These are the most commonly used rounds with the AR-15 rifle. Level III body armor will also defeat other rifle rounds such as 7.62x39, 308 WIN, and 300 Blackout.
To determine what level of body armor plates you need in your plate carrier, it helps to understand the NIJ levels.
For an in-depth explanation of these, read the following articles we wrote breaking it all down.
- Level III vs Level IV Body Armor | Ultimate Guide to Understanding Body Armor
- Level III vs Level III+ Body Armor | What’s the Difference?
Plate Carriers used by Special Operations Units
I asked around some of my contacts within the SOF community what plate carrier they used, and they all pointed to the LBT 6094 plate carrier as their go-to for missions.
The LBT 6094 is one of the most-used plate carriers in Special Operations, especially in Tier 1 units like DEVGRU and Delta.
Tier 1 guys are issued several different plate carriers because they have a wide variety of missions, from direct action to more covert requirements, like surveillance. As an assaulter on one of these teams, there is probably no better piece of gear than the LBT 6094 plate carrier.
Any deployed military member will tell you that a quality plate carrier is worth its weight in gold. That’s because they work in dynamic environments that can turn from a safe zone to a full-on battle rattle in the blink of an eye.
There are many different types and styles of military plate carriers to choose from, so it’s always important to carefully review your unit SOPs before purchasing.
Aside from the LBT 6094, the Crye Precision JPC Jumpable Plate Carrier seems to always be at the top of every list when talking about plate carriers for the military and special operations units.
How Can ShotStop Help Set Up Your Plate Carrier?
We offer comfortable plates for both men and women. All Duritium® Level III+ and Duritium® Level IV plates are stand-alone. Duritium® offers exceptional multi-hit protection, stopping dozens of bullets.
You can expect to see at least 6-shot protection from our Level III plates.
We understand that not everyone comes in the same shapes and sizes, and that’s why we’ve created our plates to be multi-curved. Have you ever worn body armor and felt like the armor was too tight and restricting your breathing? If so, you should look for a multi-curved plate.

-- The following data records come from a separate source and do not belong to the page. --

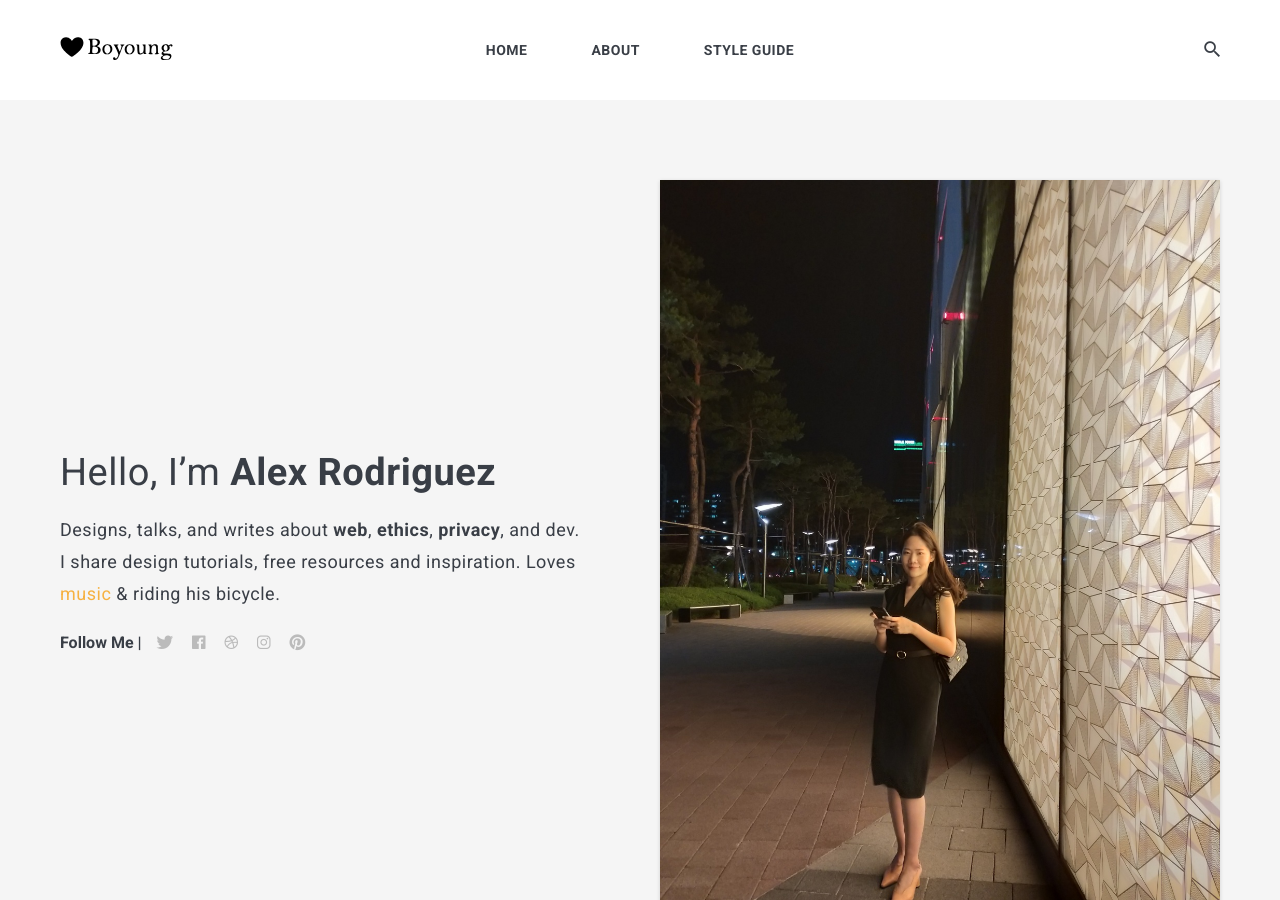
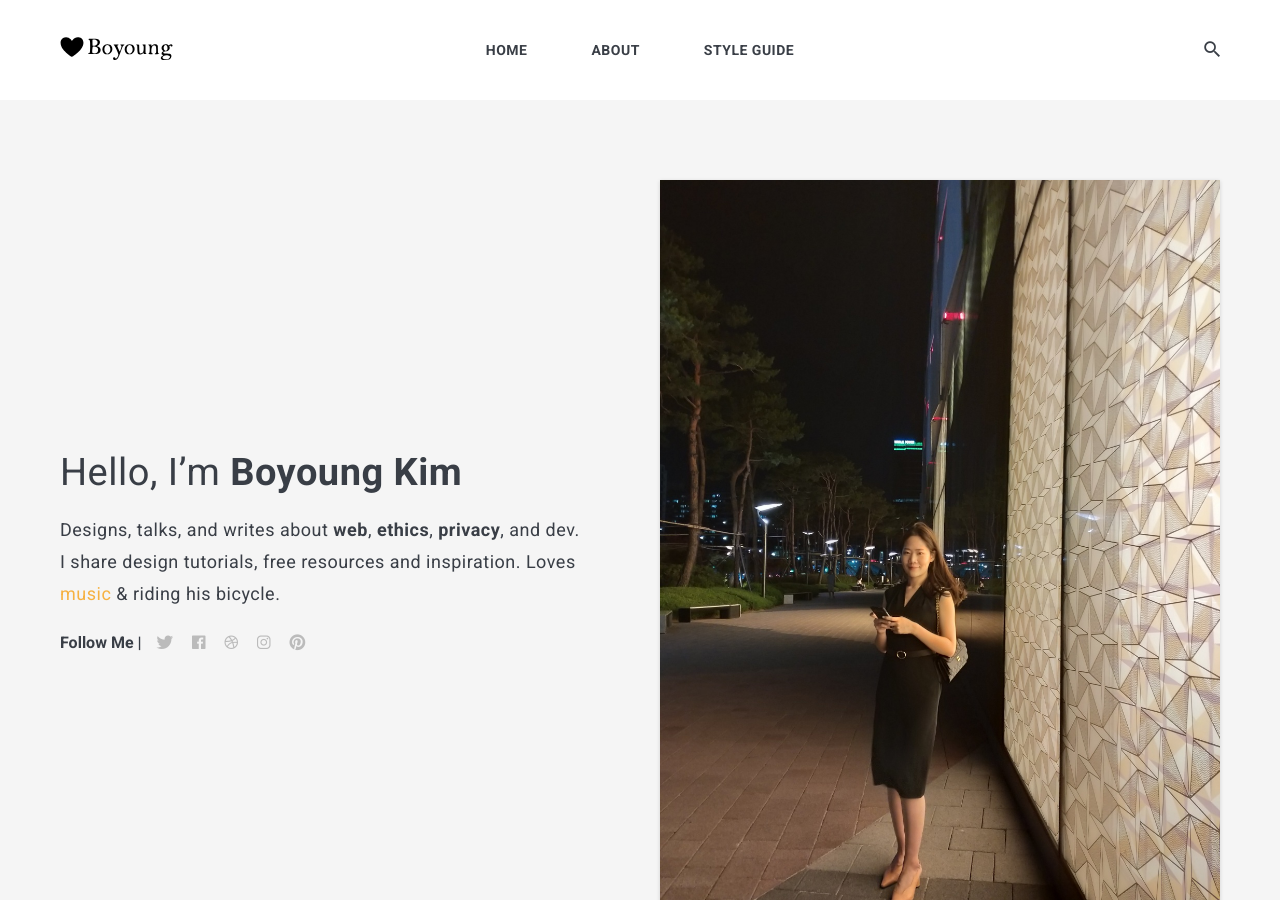
Before and after one commit to Chezbo/Chezbo.github.io, a Jekyll site: the page built from index.html, in a window 1280 px wide and 900 px high. Built offline with Jekyll 4.4.1, drawn with Linux system fonts in a browser that asks for light colours; nearby versions of some CDN libraries; the list of posts is cut into pages by our own code.

Commit message:
Update settings.yml

```diff
--- a/_data/settings.yml
+++ b/_data/settings.yml
@@ -10,7 +10,7 @@ description: Zolan is modern minimal theme for Jekyll
 author:
   name: Alex Rodriguez
   image: 01.jpg
-  say-hello: Hello, I’m <strong>Alex Rodriguez</strong>
+  say-hello: Hello, I’m <strong>Boyoung Kim</strong>
   bio: Designs, talks, and writes about <strong>web</strong>, <strong>ethics</strong>, <strong>privacy</strong>, and dev. I share design tutorials, free resources and inspiration. Loves <a href="#">music</a> & riding his bicycle.
 
 
```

A plate with multiple curves is designed to accommodate as many body types as possible. The curvature of the plate is designed to give you more room in the chest and stomach.
This type of plate still provides the same level of protection as a flat plate, but it’s just going to be much more comfortable for women and larger men.
Choosing ShotStop® gives you the best chance at staying in the fight after you’ve been hit. There is no sugarcoating the fact that even if your armor stops the bullet it’s going to hurt… A LOT.
Remember, just because you have free space on your plate carrier doesn’t mean you need to cover that space with unnecessary gear or ammunition.
Carry only what you NEED, otherwise, you’ll "What-If" yourself into carrying more than you need, resulting in a heavier weight, decreased comfort, and reduced mobility.
If you cannot shoot, move, and communicate effectively, then you need to change how your plate carrier is set up.